Exercise prompt: Please copy each line of the records below that includes the word "against".

(Change listing data)
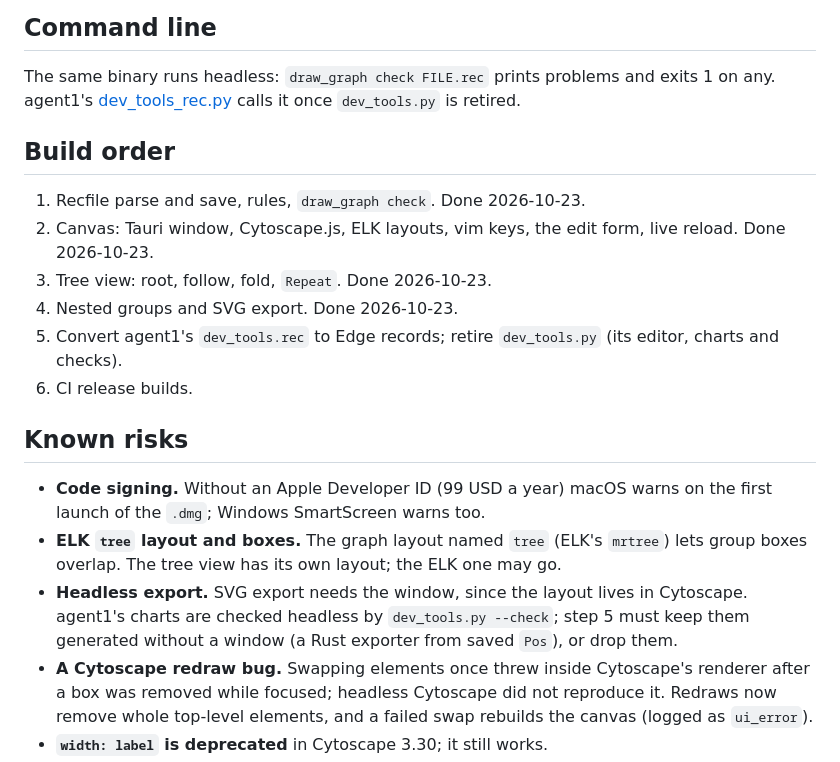
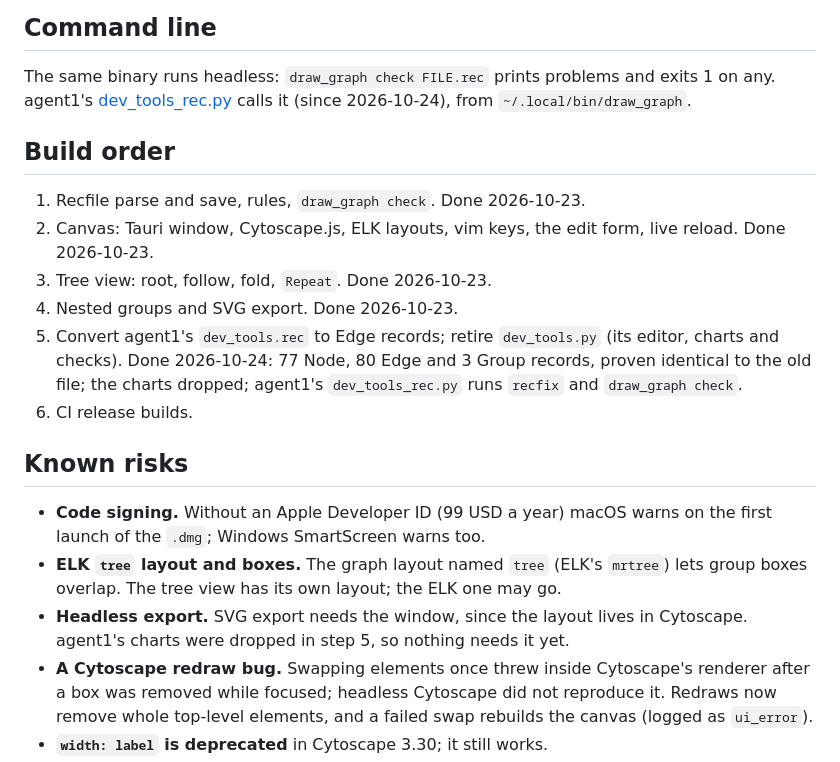
Before and after one commit to raveensrk/draw_graph, a Markdown page: PLAN.md, the part around the change. Rendered like a GitHub page.

Commit message:
docs: mark step 5 done

```diff
--- a/PLAN.md
+++ b/PLAN.md
@@ -193,7 +193,7 @@ repeat to its first copy.
 The same binary runs headless: `draw_graph check FILE.rec` prints
 problems and exits 1 on any. agent1's
 [dev_tools_rec.py](https://github.com/raveensrk/agent1/blob/main/harness/checks/dev_tools_rec.py)
-calls it once `dev_tools.py` is retired.
+calls it (since 2026-10-24), from `~/.local/bin/draw_graph`.
 
 ## Build order
 
@@ -203,7 +203,9 @@ calls it once `dev_tools.py` is retired.
 3. Tree view: root, follow, fold, `Repeat`. Done 2026-10-23.
 4. Nested groups and SVG export. Done 2026-10-23.
 5. Convert agent1's `dev_tools.rec` to Edge records; retire `dev_tools.py`
-   (its editor, charts and checks).
+   (its editor, charts and checks). Done 2026-10-24: 77 Node, 80 Edge and 3
+   Group records, proven identical to the old file; the charts dropped;
+   agent1's `dev_tools_rec.py` runs `recfix` and `draw_graph check`.
 6. CI release builds.
 
 ## Known risks
@@ -214,9 +216,7 @@ calls it once `dev_tools.py` is retired.
   `mrtree`) lets group boxes overlap. The tree view has its own layout;
   the ELK one may go.
 - **Headless export.** SVG export needs the window, since the layout lives in
-  Cytoscape. agent1's charts are checked headless by `dev_tools.py
-  --check`; step 5 must keep them generated without a window (a Rust
-  exporter from saved `Pos`), or drop them.
+  Cytoscape. agent1's charts were dropped in step 5, so nothing needs it yet.
 - **A Cytoscape redraw bug.** Swapping elements once threw inside
   Cytoscape's renderer after a box was removed while focused; headless
   Cytoscape did not reproduce it. Redraws now remove whole top-level
```
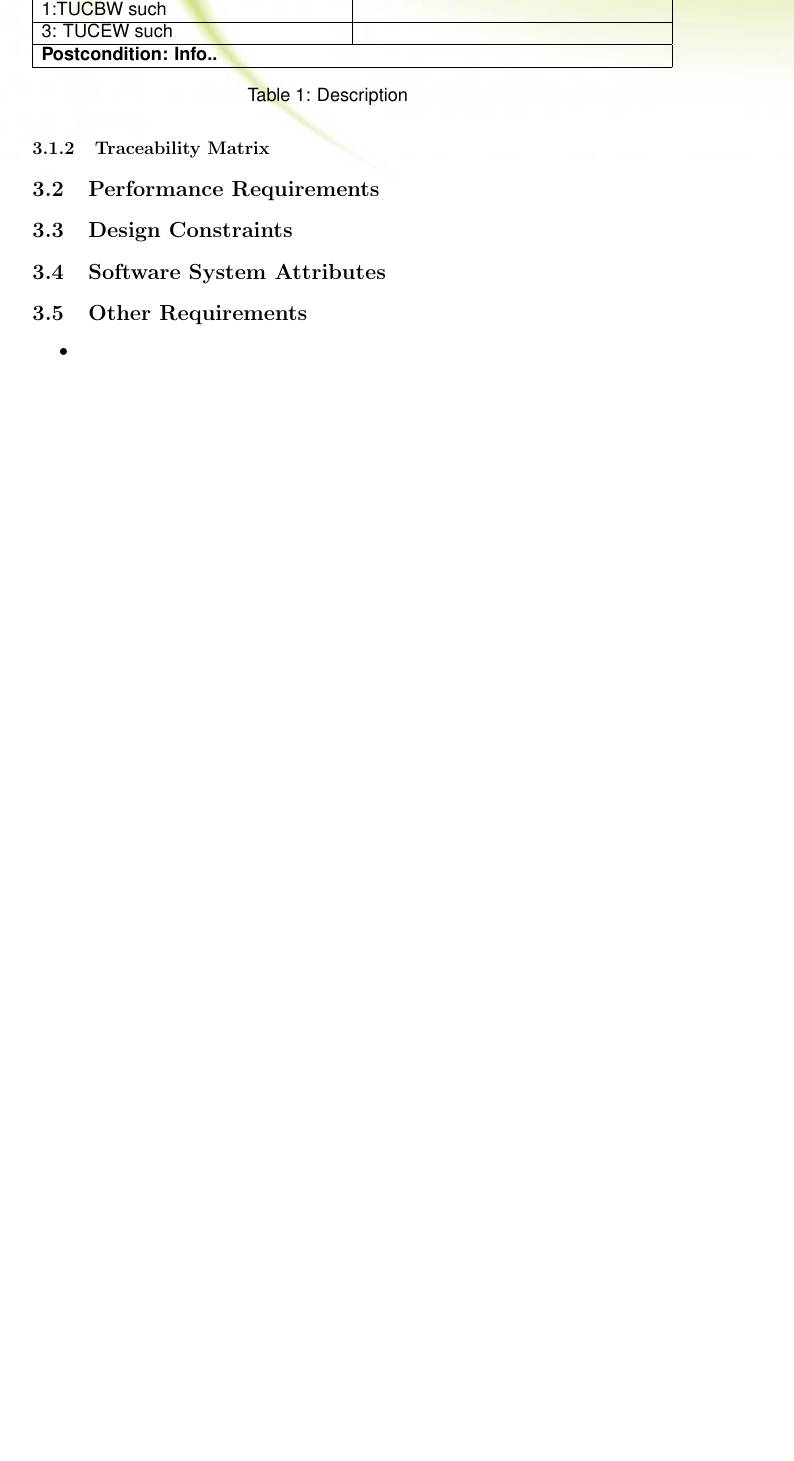
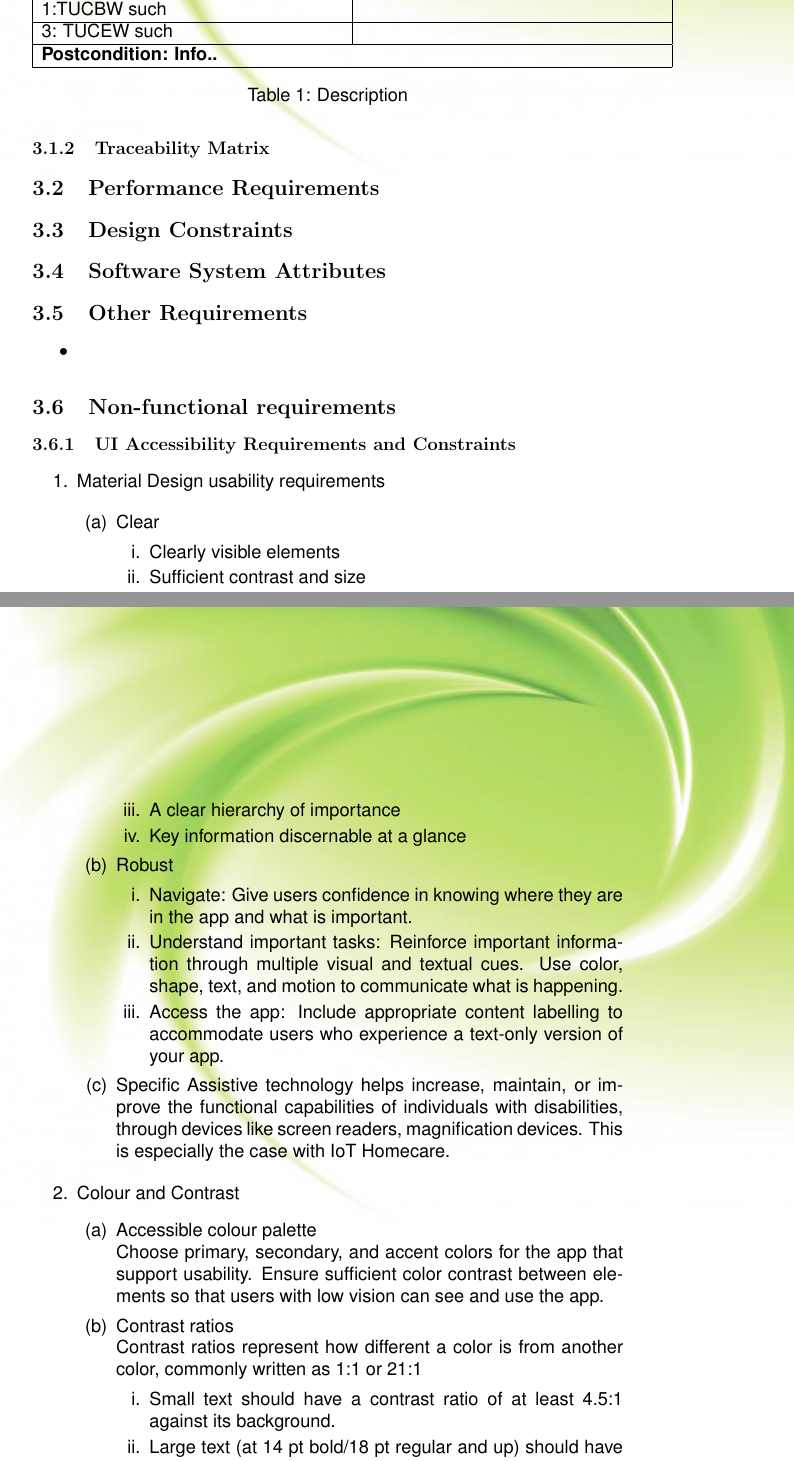
Before and after one commit to NikkiConstancon/Loop, a LaTeX document (Documentation/SRS/SRS.tex): part of page 4 of 4 before the commit and two parts of pages 4 and 5 of 8 after it, the two joined at a grey line, cut so that both start at the same text, the shorter picture padded with empty space. Compiled offline with pdfLaTeX.

Commit message:
Elaborated on the 'Sexy UI' requirements

```diff
--- a/Documentation/SRS/SRS.tex
+++ b/Documentation/SRS/SRS.tex
@@ -21,8 +22,9 @@
 		\includegraphics[width=20cm, height=20cm]{background.png}%
 		\vfill
 }}}
+\graphicspath{{../images/}}
 \usepackage{graphicx}
-\graphicspath{{../images/}}
+
 
 \AddToShipoutPicture*{\Highlight}
 \AddToShipoutPictureBG{%
@@ -172,4 +175,36 @@
 			\begin{itemize}
   				\item
 			\end{itemize}
+	\subsection{Non-functional requirements}
+    \subsubsection{UI Accessibility Requirements and Constraints}
+     \begin{enumerate}
+   \item Material Design usability requirements
 
+   		\begin{enumerate}
+    		\item{Clear}
+            	\begin{enumerate}
+                	\item{Clearly visible elements}
+                    \item{Sufficient contrast and size}
+                    \item{A clear hierarchy of importance}
+                    \item{Key information discernable at a glance}
+            	\end{enumerate}
+        	\item{Robust}
+            	\begin{enumerate}
+                	\item{Navigate: Give users confidence in knowing where they are in the app and what is important.}
+                    \item{Understand important tasks: Reinforce important information through multiple visual and textual cues. Use color, shape, text, and motion to communicate what is happening.}
+                    \item{Access the app: Include appropriate content labelling to accommodate users who experience a text-only version of your app.}
+            	\end{enumerate}
+        	\item{Specific}
+            Assistive technology helps increase, maintain, or improve the functional capabilities of individuals with disabilities, through devices like screen readers, magnification devices. This is especially the case with IoT Homecare.
+        \end{enumerate}
+   \item Colour and Contrast
+     \begin{enumerate}
+       \item Accessible colour palette\\
+       Choose primary, secondary, and accent colors for the app that support usability. Ensure sufficient color contrast between elements so that users with low vision can see and use the app.
+
+       \item Contrast ratios \\
+       Contrast ratios represent how different a color is from another color, commonly written as 1:1 or 21:1
+       \begin{enumerate}
+         \item Small text should have a contrast ratio of at least 4.5:1 against its background.
+         \item Large text (at 14 pt bold/18 pt regular and up) should have a contrast ratio of at least 3:1 against its background.
+         \item Icons or other critical elements should also use the above recommended contrast ratios.
@@ -175,0 +217 @@
+        	\item{Sound\\Give visual alternatives to sound, and vice versa. Provide closed captions, a transcript, or another visual alternatives to critical audio elements and sound alerts.}
```
Also changed, not shown: Documentation/SRS/SRS.tex (50 more changed lines), 1 other file.
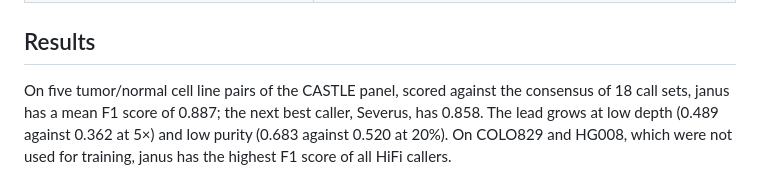
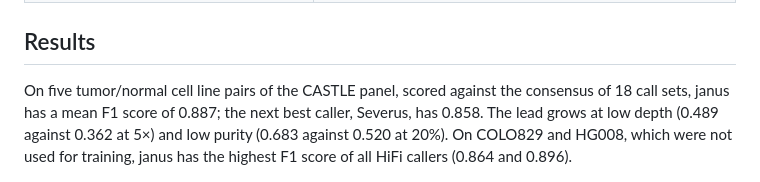
Before and after one commit to BilkentCompGen/janus, a Markdown page: README.md, the part around the change. Rendered like a GitHub page.

Commit message:
README: F1 scores on COLO829 and HG008
Co-Authored-By: Claude Opus 5.5 <noreply@anthropic.com>

```diff
--- a/README.md
+++ b/README.md
@@ -56,7 +56,7 @@ With one tumor the run is pairwise; with several it is joint, calling all tumors
 
 ## Results
 
-On five tumor/normal cell line pairs of the CASTLE panel, scored against the consensus of 18 call sets, janus has a mean F1 score of 0.887; the next best caller, Severus, has 0.858. The lead grows at low depth (0.489 against 0.362 at 5×) and low purity (0.683 against 0.520 at 20%). On COLO829 and HG008, which were not used for training, janus has the highest F1 score of all HiFi callers.
+On five tumor/normal cell line pairs of the CASTLE panel, scored against the consensus of 18 call sets, janus has a mean F1 score of 0.887; the next best caller, Severus, has 0.858. The lead grows at low depth (0.489 against 0.362 at 5×) and low purity (0.683 against 0.520 at 20%). On COLO829 and HG008, which were not used for training, janus has the highest F1 score of all HiFi callers (0.864 and 0.896).
 
 <p align="center"><img src="docs/accuracy.png" width="720"></p>
 
```
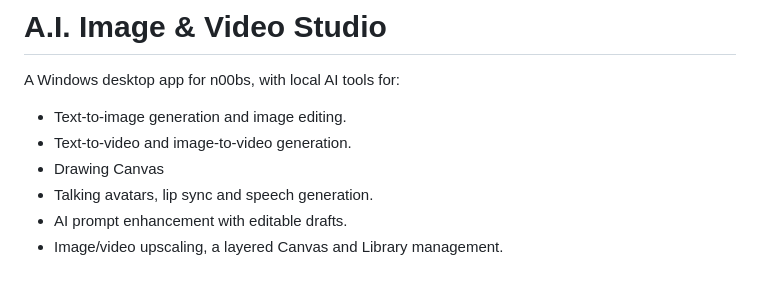
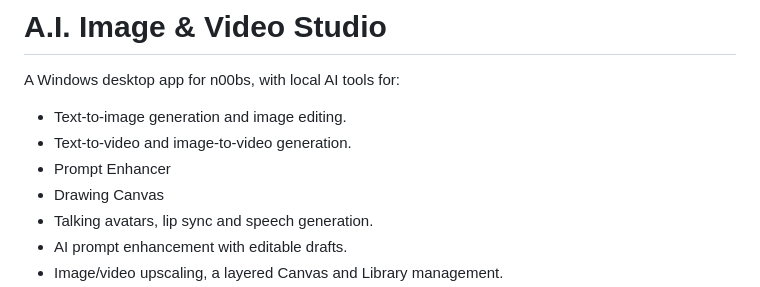
Before and after one commit to JungleJimJim/AI-Image-Video-Studio, a Markdown page: README.md, the part around the change. GitHub-like rendering.

Commit message:
Add 'Prompt Enhancer' feature to README
Added 'Prompt Enhancer' to the list of features.

```diff
--- a/README.md
+++ b/README.md
@@ -6,6 +6,7 @@ A Windows desktop app for n00bs, with local AI tools for:
 
 - Text-to-image generation and image editing.
 - Text-to-video and image-to-video generation.
+- Prompt Enhancer
 - Drawing Canvas
 - Talking avatars, lip sync and speech generation.
 - AI prompt enhancement with editable drafts.
```
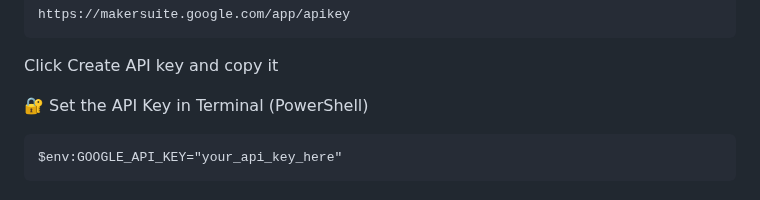
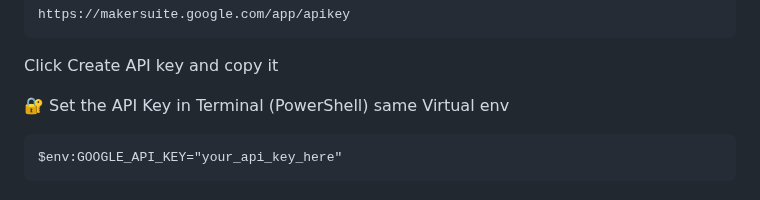
Before and after one commit to Hasin02/ancient-dna-analysis, a Markdown page: README.md, the part around the change. Rendered like a GitHub page.

````diff
--- a/README.md
+++ b/README.md
@@ -47,7 +47,7 @@ https://makersuite.google.com/app/apikey
 ```
 Click Create API key and copy it
 
-🔐 Set the API Key in Terminal (PowerShell)
+🔐 Set the API Key in Terminal (PowerShell) same Virtual env
 
 ```
 $env:GOOGLE_API_KEY="your_api_key_here"
````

Your solution:
+         \item Small text should have a contrast ratio of at least 4.5:1 against its background.
+         \item Large text (at 14 pt bold/18 pt regular and up) should have a contrast ratio of at least 3:1 against its background.
-On five tumor/normal cell line pairs of the CASTLE panel, scored against the consensus of 18 call sets, janus has a mean F1 score of 0.887; the next best caller, Severus, has 0.858. The lead grows at low depth (0.489 against 0.362 at 5×) and low purity (0.683 against 0.520 at 20%). On COLO829 and HG008, which were not used for training, janus has the highest F1 score of all HiFi callers.
+On five tumor/normal cell line pairs of the CASTLE panel, scored against the consensus of 18 call sets, janus has a mean F1 score of 0.887; the next best caller, Severus, has 0.858. The lead grows at low depth (0.489 against 0.362 at 5×) and low purity (0.683 against 0.520 at 20%). On COLO829 and HG008, which were not used for training, janus has the highest F1 score of all HiFi callers (0.864 and 0.896).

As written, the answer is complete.